Background: Economical and effective vaccines against Streptococcus pneumoniae (pneumococcus) are needed for implementation in poorer countries where the disease burden is highest. Here, we evaluated Lactococcus lactis intracellularly producing the pneumococcal surface protein A (PspA) as a mucosal vaccine in conferring protection against pneumococcal disease.
Methods: Mice were intranasally (inl) immunized with the lactococcal vaccine. Control groups were also immunized with similar amounts of recombinant PspA administered inl or subcutaneously with alum. PspA-specific antibodies in serum samples and lung lavage fluids were measured before challenge in intraperitoneal sepsis and inl respiratory-infection models of pneumococcal disease.
Results: The lactococcal vaccine afforded better protection against respiratory challenge with pneumococcus than did vaccination with purified antigen given inl or by injection with alum.

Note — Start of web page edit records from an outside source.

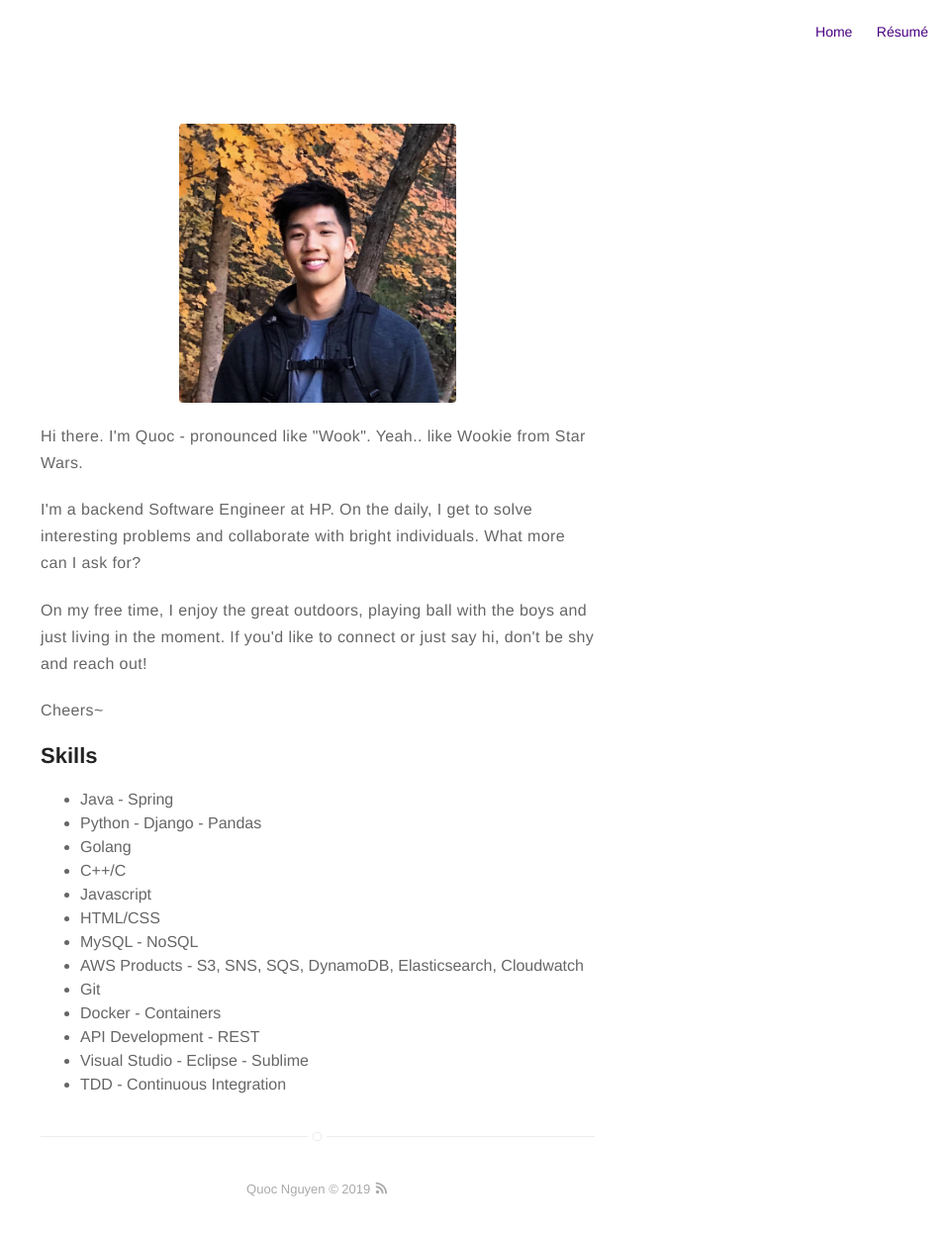
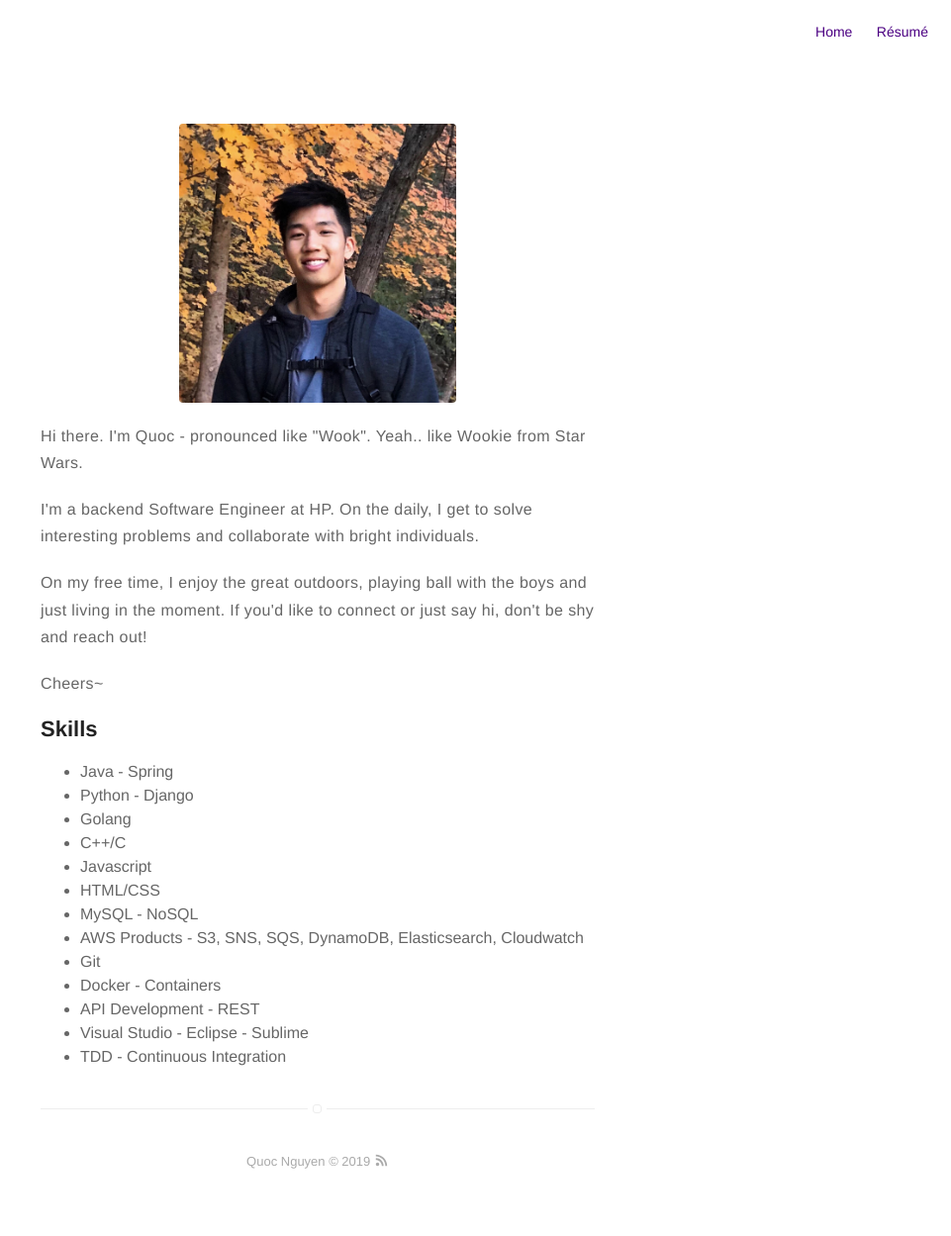
Before and after one commit to qngn93/qngn93.github.io, a Jekyll site: the page built from about.md, in a window 1280 px wide. Shown: the whole page at 99% size, without its empty margins (319-1280 px from the left). Built offline with Jekyll 4.4.1, drawn with Linux system fonts in a browser that asks for light colours; after the commit the page ends 1221 px from its top, so only the background shows below that.

Commit message:
Update about.md

```diff
--- a/about.md
+++ b/about.md
@@ -6,7 +6,7 @@ layout: page
 
 <p>Hi there. I'm Quoc - pronounced like "Wook". Yeah.. like Wookie from Star Wars.</p>
 
-<p>I'm a backend Software Engineer at HP. On the daily, I get to solve interesting problems and collaborate with bright individuals. What more can I ask for?
+<p>I'm a backend Software Engineer at HP. On the daily, I get to solve interesting problems and collaborate with bright individuals.
 </p>
 
 <p>On my free time, I enjoy the great outdoors, playing ball with the boys and just living in the moment. If you'd like to connect or just say hi, don't be shy and reach out!
@@ -19,7 +19,7 @@ layout: page
 
 <ul class="skill-list">
 	<li>Java - Spring</li>
-	<li>Python - Django - Pandas</li>
+	<li>Python - Django</li>
 	<li>Golang</li>
 	<li>C++/C</li>
 	<li>Javascript</li>
```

This finding was associated with a shift toward a Th1-mediated immune response characterized by reduced antibody titers to the PspA antigen. In the sepsis model, the lactococcal vaccine afforded resistance to disease on a par with that obtained with the injected vaccine, demonstrating its efficacy against different forms of pneumococcal disease.
Conclusion: Given the safety profile of L. lactis, there is considerable potential to develop a pneumococcal vaccine for use in humans and to broaden this approach to combat other major pathogens.